──────── Data for this exercise ────────

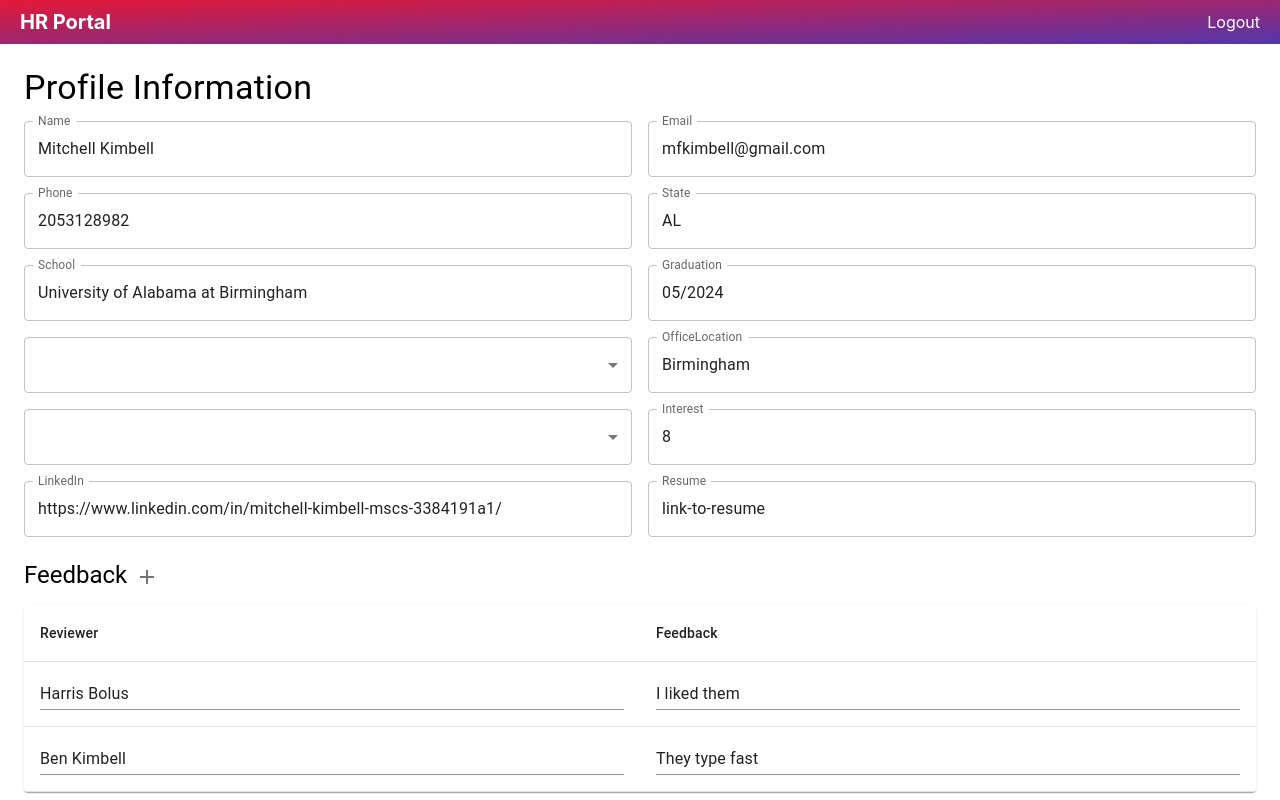
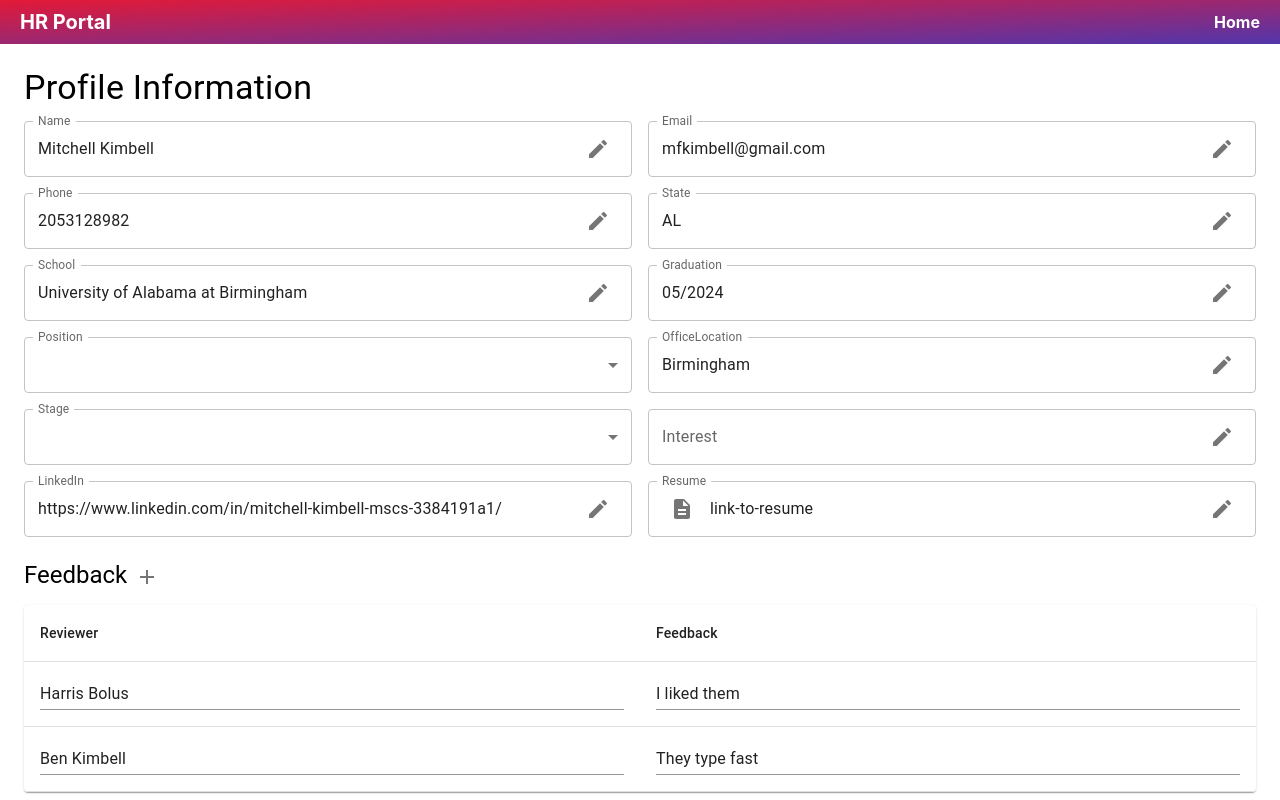
Before and after one commit to recruit-tracker/frontend, a React (Create React App) app in the folder recruit-tracker/: page /hr/student in a window 1280 px wide. Built offline with nearby package versions, Linux system fonts and the light colour scheme.

Commit message:
me and jay foever

```diff
--- a/recruit-tracker/src/components/HrHeaderSingle/HrHeaderSingle.js
+++ b/recruit-tracker/src/components/HrHeaderSingle/HrHeaderSingle.js
@@ -1,6 +1,6 @@
 // Header.js
 import React from "react";
-import "./HrHeader.css"; // Make sure the CSS file is in the same folder
+import "./HrHeaderSingle.css"; // Make sure the CSS file is in the same folder
 
 const Header = () => {
   return (
@@ -10,7 +10,7 @@ const Header = () => {
         {/* You can replace the text with an actual image logo if you have one */}
         {/* <img src="path/to/your/logo.png" alt="Logo" /> */}
       </div>
-      <div className="logout">
+      <div className="logout" style={{ fontWeight: "bold" }}>
         Home
         {/* This can be made interactive with an onClick event handler for actual logout functionality */}
       </div>
--- a/recruit-tracker/src/components/HrSingleProfile/HrSingleProfile.js
+++ b/recruit-tracker/src/components/HrSingleProfile/HrSingleProfile.js
@@ -1,9 +1,10 @@
 import React, { useState } from "react";
-import HrHeader from "../HrHeader/HrHeader";
+import HrHeaderSingle from "../HrHeaderSingle/HrHeaderSingle";
 import {
   Button,
   Grid,
   IconButton,
+  InputAdornment,
   TextField,
   Tooltip,
   Typography,
@@ -16,9 +17,13 @@ import {
   Paper,
   Select,
   MenuItem,
+  FormControl,
+  InputLabel,
 } from "@mui/material";
 import EditIcon from "@mui/icons-material/Edit";
 import AddIcon from "@mui/icons-material/Add";
+import LinkedInIcon from "@mui/icons-material/LinkedIn";
+import DescriptionIcon from "@mui/icons-material/Description";
 import { students } from "../../testData/testStudents"; // Adjust the import path as necessary
 
 const HrSingleProfile = () => {
@@ -61,7 +66,7 @@ const HrSingleProfile = () => {
 
   return (
     <div style={{ display: "flex", flexDirection: "column", height: "100vh" }}>
-      <HrHeader />
+      <HrHeaderSingle />
       <div
         className="main-content"
         style={{
@@ -75,22 +80,33 @@ const HrSingleProfile = () => {
           Profile Information
         </Typography>
         <Grid container spacing={2} style={{ marginBottom: "20px" }}>
-          {Object.entries(profileInfo).map(([key, value]) =>
-            key !== "id" && key !== "feedback" ? (
+          {Object.entries(profileInfo).map(([key, value]) => {
+            const isSelectField = key === "stage" || key === "position";
+            return (
+              key !== "id" &&
+              key !== "feedback" && (
                 <Grid item xs={12} sm={6} key={key}>
-                {key === "stage" || key === "position" ? (
+                  <FormControl fullWidth variant="outlined">
+                    {isSelectField ? (
+                      <>
+                        <InputLabel>
+                          {key.charAt(0).toUpperCase() + key.slice(1)}
+                        </InputLabel>
                         <Select
-                    fullWidth
-                    displayEmpty
                           value={value}
                           onChange={(e) => handleFieldChange(e, key)}
-                    variant="outlined"
+                          label={key.charAt(0).toUpperCase() + key.slice(1)}
                         >
+                          <MenuItem value="">
+                            <em>None</em>
+                          </MenuItem>
                           {key === "stage" ? (
                             <>
                               <MenuItem value="Applying">Applying</MenuItem>
                               <MenuItem value="Reviewed">Reviewed</MenuItem>
-                        <MenuItem value="Interviewed">Interviewed</MenuItem>
+                              <MenuItem value="Interviewed">
+                                Interviewed
+                              </MenuItem>
                               <MenuItem value="Offered">Offered</MenuItem>
                             </>
                           ) : (
@@ -101,6 +117,7 @@ const HrSingleProfile = () => {
                             </>
                           )}
                         </Select>
+                      </>
                     ) : (
                       <TextField
                         fullWidth
@@ -108,11 +125,42 @@ const HrSingleProfile = () => {
                         value={value}
                         onChange={(e) => handleFieldChange(e, key)}
                         variant="outlined"
+                        InputProps={{
+                          startAdornment:
+                            key === "linkedin" ? (
+                              <InputAdornment position="start">
+                                <IconButton
+                                  onClick={() => window.open(value, "_blank")}
+                                >
+                                  <LinkedInIcon />
+                                </IconButton>
+                              </InputAdornment>
+                            ) : key === "resume" ? (
+                              <InputAdornment position="start">
+                                <IconButton
+                                  onClick={() => window.open(value, "_blank")}
+                                >
+                                  <DescriptionIcon />
+                                </IconButton>
+                              </InputAdornment>
+                            ) : null,
+                          endAdornment: (
+                            <InputAdornment position="end">
+                              <Tooltip title="Edit">
+                                <IconButton>
+                                  <EditIcon />
+                                </IconButton>
+                              </Tooltip>
+                            </InputAdornment>
+                          ),
+                        }}
                       />
                     )}
+                  </FormControl>
                 </Grid>
-            ) : null
-          )}
+              )
+            );
+          })}
         </Grid>
         <Typography variant="h5" gutterBottom>
           Feedback
--- a/recruit-tracker/src/components/Login/Login.js
+++ b/recruit-tracker/src/components/Login/Login.js
@@ -1,7 +1,7 @@
-import React from 'react';
-import './Login.css'; // Make sure the CSS file is in the same folder
+import React from "react";
+import "./Login.css"; // Make sure the CSS file is in the same folder
 import logo from "../../images/cgi_logo.png";
-import { BrowserRouter as Router, Route, Routes, Link} from "react-router-dom";
+import { BrowserRouter as Router, Route, Routes, Link } from "react-router-dom";
 
 const Login = () => {
   return (
@@ -18,14 +18,25 @@ const Login = () => {
             <input type="password" id="password" name="password" required />
           </div>
           <button type="submit">Log In</button>
-        <a href="/forgetpw" style={{ display: 'inline-block', marginTop: '8px', width: "130px" }}>Forgot password?</a>
+          <a
+            href="/forgetpw"
+            style={{
+              display: "inline-block",
+              marginTop: "8px",
+              width: "130px",
+            }}
+          >
+            Forgot password?
+          </a>
           <div className="signup">
-          <hr style={{ margin: '0 auto 5px' }} />
+            <hr style={{ margin: "0 auto 5px" }} />
             <p> &nbsp; or &nbsp;</p>
-          <hr style={{ margin: '0 auto 5px' }} />
+            <hr style={{ margin: "0 auto 5px" }} />
             <br></br>
             <br></br>
-          <p>Don't have an account? <a href="/LoginForm">Sign up</a></p>
+            <p>
+              Don't have an account? <a href="/LoginForm">Sign up</a>
+            </p>
           </div>
         </form>
       </div>
--- a/recruit-tracker/src/testData/testStudents.js
+++ b/recruit-tracker/src/testData/testStudents.js
@@ -1,6 +1,5 @@
 export const students = [
   {
-
     name: "Mitchell Kimbell",
     email: "mfkimbell@gmail.com",
     phone: "2053128982",
@@ -10,7 +9,7 @@ export const students = [
     position: "Intern",
     officeLocation: "Birmingham",
     stage: "first-round",
-    interest: 8,
+    interest: null,
     linkedIn: "https://www.linkedin.com/in/mitchell-kimbell-mscs-3384191a1/",
     resume: "link-to-resume", // Assuming this is a URL to the resume
     feedback: {
@@ -19,7 +18,6 @@ export const students = [
     },
   },
   {
-
     name: "Alex Johnson",
     email: "alex.johnson@example.com",
     phone: "4085550123",
@@ -29,7 +27,7 @@ export const students = [
     position: "Full-time",
     officeLocation: "San Francisco",
     stage: "second-round",
-    interest: 9,
+    interest: null,
     linkedIn: "https://www.linkedin.com/in/alex-johnson/",
     resume: "link-to-resume", // Assuming this is also a URL
     feedback: {
```
Also changed, not shown: recruit-tracker/src/components/Login/Login.css (line endings or trailing spaces). Lines whose indentation alone changed are shown as unchanged.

────────

Please retype the whole listing above word for word and drop the pictures.

(Written answer):
Before and after one commit to recruit-tracker/frontend, a React (Create React App) app in the folder recruit-tracker/: page /hr/student in a window 1280 px wide. Built offline with nearby package versions, Linux system fonts and the light colour scheme.

Commit message:
me and jay foever

```diff
--- a/recruit-tracker/src/components/HrHeaderSingle/HrHeaderSingle.js
+++ b/recruit-tracker/src/components/HrHeaderSingle/HrHeaderSingle.js
@@ -1,6 +1,6 @@
 // Header.js
 import React from "react";
-import "./HrHeader.css"; // Make sure the CSS file is in the same folder
+import "./HrHeaderSingle.css"; // Make sure the CSS file is in the same folder
 
 const Header = () => {
   return (
@@ -10,7 +10,7 @@ const Header = () => {
         {/* You can replace the text with an actual image logo if you have one */}
         {/* <img src="path/to/your/logo.png" alt="Logo" /> */}
       </div>
-      <div className="logout">
+      <div className="logout" style={{ fontWeight: "bold" }}>
         Home
         {/* This can be made interactive with an onClick event handler for actual logout functionality */}
       </div>
--- a/recruit-tracker/src/components/HrSingleProfile/HrSingleProfile.js
+++ b/recruit-tracker/src/components/HrSingleProfile/HrSingleProfile.js
@@ -1,9 +1,10 @@
 import React, { useState } from "react";
-import HrHeader from "../HrHeader/HrHeader";
+import HrHeaderSingle from "../HrHeaderSingle/HrHeaderSingle";
 import {
   Button,
   Grid,
   IconButton,
+  InputAdornment,
   TextField,
   Tooltip,
   Typography,
@@ -16,9 +17,13 @@ import {
   Paper,
   Select,
   MenuItem,
+  FormControl,
+  InputLabel,
 } from "@mui/material";
 import EditIcon from "@mui/icons-material/Edit";
 import AddIcon from "@mui/icons-material/Add";
+import LinkedInIcon from "@mui/icons-material/LinkedIn";
+import DescriptionIcon from "@mui/icons-material/Description";
 import { students } from "../../testData/testStudents"; // Adjust the import path as necessary
 
 const HrSingleProfile = () => {
@@ -61,7 +66,7 @@ const HrSingleProfile = () => {
 
   return (
     <div style={{ display: "flex", flexDirection: "column", height: "100vh" }}>
-      <HrHeader />
+      <HrHeaderSingle />
       <div
         className="main-content"
         style={{
@@ -75,22 +80,33 @@ const HrSingleProfile = () => {
           Profile Information
         </Typography>
         <Grid container spacing={2} style={{ marginBottom: "20px" }}>
-          {Object.entries(profileInfo).map(([key, value]) =>
-            key !== "id" && key !== "feedback" ? (
+          {Object.entries(profileInfo).map(([key, value]) => {
+            const isSelectField = key === "stage" || key === "position";
+            return (
+              key !== "id" &&
+              key !== "feedback" && (
                 <Grid item xs={12} sm={6} key={key}>
-                {key === "stage" || key === "position" ? (
+                  <FormControl fullWidth variant="outlined">
+                    {isSelectField ? (
+                      <>
+                        <InputLabel>
+                          {key.charAt(0).toUpperCase() + key.slice(1)}
+                        </InputLabel>
                         <Select
-                    fullWidth
-                    displayEmpty
                           value={value}
                           onChange={(e) => handleFieldChange(e, key)}
-                    variant="outlined"
+                          label={key.charAt(0).toUpperCase() + key.slice(1)}
                         >
+                          <MenuItem value="">
+                            <em>None</em>
+                          </MenuItem>
                           {key === "stage" ? (
                             <>
                               <MenuItem value="Applying">Applying</MenuItem>
                               <MenuItem value="Reviewed">Reviewed</MenuItem>
-                        <MenuItem value="Interviewed">Interviewed</MenuItem>
+                              <MenuItem value="Interviewed">
+                                Interviewed
+                              </MenuItem>
                               <MenuItem value="Offered">Offered</MenuItem>
                             </>
                           ) : (
@@ -101,6 +117,7 @@ const HrSingleProfile = () => {
                             </>
                           )}
                         </Select>
+                      </>
                     ) : (
                       <TextField
                         fullWidth
@@ -108,11 +125,42 @@ const HrSingleProfile = () => {
                         value={value}
                         onChange={(e) => handleFieldChange(e, key)}
                         variant="outlined"
+                        InputProps={{
+                          startAdornment:
+                            key === "linkedin" ? (
+                              <InputAdornment position="start">
+                                <IconButton
+                                  onClick={() => window.open(value, "_blank")}
+                                >
+                                  <LinkedInIcon />
+                                </IconButton>
+                              </InputAdornment>
+                            ) : key === "resume" ? (
+                              <InputAdornment position="start">
+                                <IconButton
+                                  onClick={() => window.open(value, "_blank")}
+                                >
+                                  <DescriptionIcon />
+                                </IconButton>
+                              </InputAdornment>
+                            ) : null,
+                          endAdornment: (
+                            <InputAdornment position="end">
+                              <Tooltip title="Edit">
+                                <IconButton>
+                                  <EditIcon />
+                                </IconButton>
+                              </Tooltip>
+                            </InputAdornment>
+                          ),
+                        }}
                       />
                     )}
+                  </FormControl>
                 </Grid>
-            ) : null
-          )}
+              )
+            );
+          })}
         </Grid>
         <Typography variant="h5" gutterBottom>
           Feedback
--- a/recruit-tracker/src/components/Login/Login.js
+++ b/recruit-tracker/src/components/Login/Login.js
@@ -1,7 +1,7 @@
-import React from 'react';
-import './Login.css'; // Make sure the CSS file is in the same folder
+import React from "react";
+import "./Login.css"; // Make sure the CSS file is in the same folder
 import logo from "../../images/cgi_logo.png";
-import { BrowserRouter as Router, Route, Routes, Link} from "react-router-dom";
+import { BrowserRouter as Router, Route, Routes, Link } from "react-router-dom";
 
 const Login = () => {
   return (
@@ -18,14 +18,25 @@ const Login = () => {
             <input type="password" id="password" name="password" required />
           </div>
           <button type="submit">Log In</button>
-        <a href="/forgetpw" style={{ display: 'inline-block', marginTop: '8px', width: "130px" }}>Forgot password?</a>
+          <a
+            href="/forgetpw"
+            style={{
+              display: "inline-block",
+              marginTop: "8px",
+              width: "130px",
+            }}
+          >
+            Forgot password?
+          </a>
           <div className="signup">
-          <hr style={{ margin: '0 auto 5px' }} />
+            <hr style={{ margin: "0 auto 5px" }} />
             <p> &nbsp; or &nbsp;</p>
-          <hr style={{ margin: '0 auto 5px' }} />
+            <hr style={{ margin: "0 auto 5px" }} />
             <br></br>
             <br></br>
-          <p>Don't have an account? <a href="/LoginForm">Sign up</a></p>
+            <p>
+              Don't have an account? <a href="/LoginForm">Sign up</a>
+            </p>
           </div>
         </form>
       </div>
--- a/recruit-tracker/src/testData/testStudents.js
+++ b/recruit-tracker/src/testData/testStudents.js
@@ -1,6 +1,5 @@
 export const students = [
   {
-
     name: "Mitchell Kimbell",
     email: "mfkimbell@gmail.com",
     phone: "2053128982",
@@ -10,7 +9,7 @@ export const students = [
     position: "Intern",
     officeLocation: "Birmingham",
     stage: "first-round",
-    interest: 8,
+    interest: null,
     linkedIn: "https://www.linkedin.com/in/mitchell-kimbell-mscs-3384191a1/",
     resume: "link-to-resume", // Assuming this is a URL to the resume
     feedback: {
@@ -19,7 +18,6 @@ export const students = [
     },
   },
   {
-
     name: "Alex Johnson",
     email: "alex.johnson@example.com",
     phone: "4085550123",
@@ -29,7 +27,7 @@ export const students = [
     position: "Full-time",
     officeLocation: "San Francisco",
     stage: "second-round",
-    interest: 9,
+    interest: null,
     linkedIn: "https://www.linkedin.com/in/alex-johnson/",
     resume: "link-to-resume", // Assuming this is also a URL
     feedback: {
```
Also changed, not shown: recruit-tracker/src/components/Login/Login.css (line endings or trailing spaces). Lines whose indentation alone changed are shown as unchanged.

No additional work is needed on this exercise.